               The dessert also found us wavering among the French-styled choices. We probably wanted something a little more classic American but… Thus, we ordered the marquise au chocolat (Don, a chocolate & pound cake dessert, which was good enough by itself, barely tiptoeing in a puddle of cream – excellent although the cream was a bit bland); the  crème brûlée (Deb, very good); chocolate ice cream (Kriss, an underwhelming portion for $6); sorbet and berries (Judy, a bit underwhelming); blood orange sorbet (Deb K, very good, and overpriced); tarte tatin (Ken did not like the preparation nor the “unsweetened” cream on the side, so we passed it around, resulting in a mix of opinions); Chay had his Sambuca ...; and Tim abstained ....
              The pacing for the evening was a classic one.
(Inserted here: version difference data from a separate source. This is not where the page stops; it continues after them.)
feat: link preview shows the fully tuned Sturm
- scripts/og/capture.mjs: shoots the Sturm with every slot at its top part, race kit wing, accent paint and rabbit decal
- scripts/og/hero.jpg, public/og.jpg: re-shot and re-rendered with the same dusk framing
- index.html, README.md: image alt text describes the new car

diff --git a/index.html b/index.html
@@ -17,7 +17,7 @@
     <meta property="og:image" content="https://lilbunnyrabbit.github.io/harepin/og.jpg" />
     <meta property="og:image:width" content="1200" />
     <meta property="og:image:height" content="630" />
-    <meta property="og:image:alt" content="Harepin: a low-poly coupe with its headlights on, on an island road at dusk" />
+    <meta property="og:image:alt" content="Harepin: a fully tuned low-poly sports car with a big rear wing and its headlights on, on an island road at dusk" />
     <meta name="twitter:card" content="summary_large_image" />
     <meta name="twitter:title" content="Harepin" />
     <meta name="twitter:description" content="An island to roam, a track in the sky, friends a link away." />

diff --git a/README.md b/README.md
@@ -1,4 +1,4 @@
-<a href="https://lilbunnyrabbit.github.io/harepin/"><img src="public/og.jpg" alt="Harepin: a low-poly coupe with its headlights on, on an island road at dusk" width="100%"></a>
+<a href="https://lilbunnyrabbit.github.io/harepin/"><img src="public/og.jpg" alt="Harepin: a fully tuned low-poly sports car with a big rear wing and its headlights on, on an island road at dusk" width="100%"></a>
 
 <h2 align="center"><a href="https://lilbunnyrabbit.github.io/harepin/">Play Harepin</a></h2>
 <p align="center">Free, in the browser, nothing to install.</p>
Choice of water was taken immediately, with two baskets of bread following within 5-10 minutes. The drink order was taken (Tomaiolo 2003 Chianti Riserva; and Tim discovered, before opening, the delivered wine matched the wine list number of another wine) and drinks were delivered promptly enough. Salads came about thirty minutes after seating, and entrées came on the hour mark, which is about our leisurely comfort zone. From seating to bill payment took 135 minutes, a nice pace for us, and we added fifteen minutes because of the tour.
               The bill arrived, $102 per couple. Yup, the food was good but ordering such a hum-drum collection of entrées seemed more expensive than it should be. It was quite a contrast from our previous DP8 venture. If value is one of the rating criteria, the bill could have been a reason for a lower rating.
               We eased through Pine Plains, past the warmly lit inn, and out the twisty turns of Route 199, taking the alternative route of the Parkway, braking for the Route 82 exit and wending our way back home, just within the hour time limit of our rules.

The evening had started at the Adamses , with Tim and Judy presenting bowls of cantaloupe chunks and strawberries, peanuts, hummus with accompanying water wafers, cheeses slices, and heated portobello puffs, while Buddy, as usual, enthusiastically greeted us. The liquid refreshments included Caprestrano 2007 Montepulciano d’Abruzzi, Heinekein, a sparkling wine, and diet soda. We caught up on news, left at 6 pm, and readied ourselves for the hour drive we thought was awaiting, although one foolish reviewer thought Rhinebeck was a possibility, and, after traveling 9G and 199 out of Red Hook, proceeded through scenic, downright rustic countryside to the Stissing House.
               On the way, Ken showed us his new proficiency with texting, and we learned ....
               Conversations caught us up on ....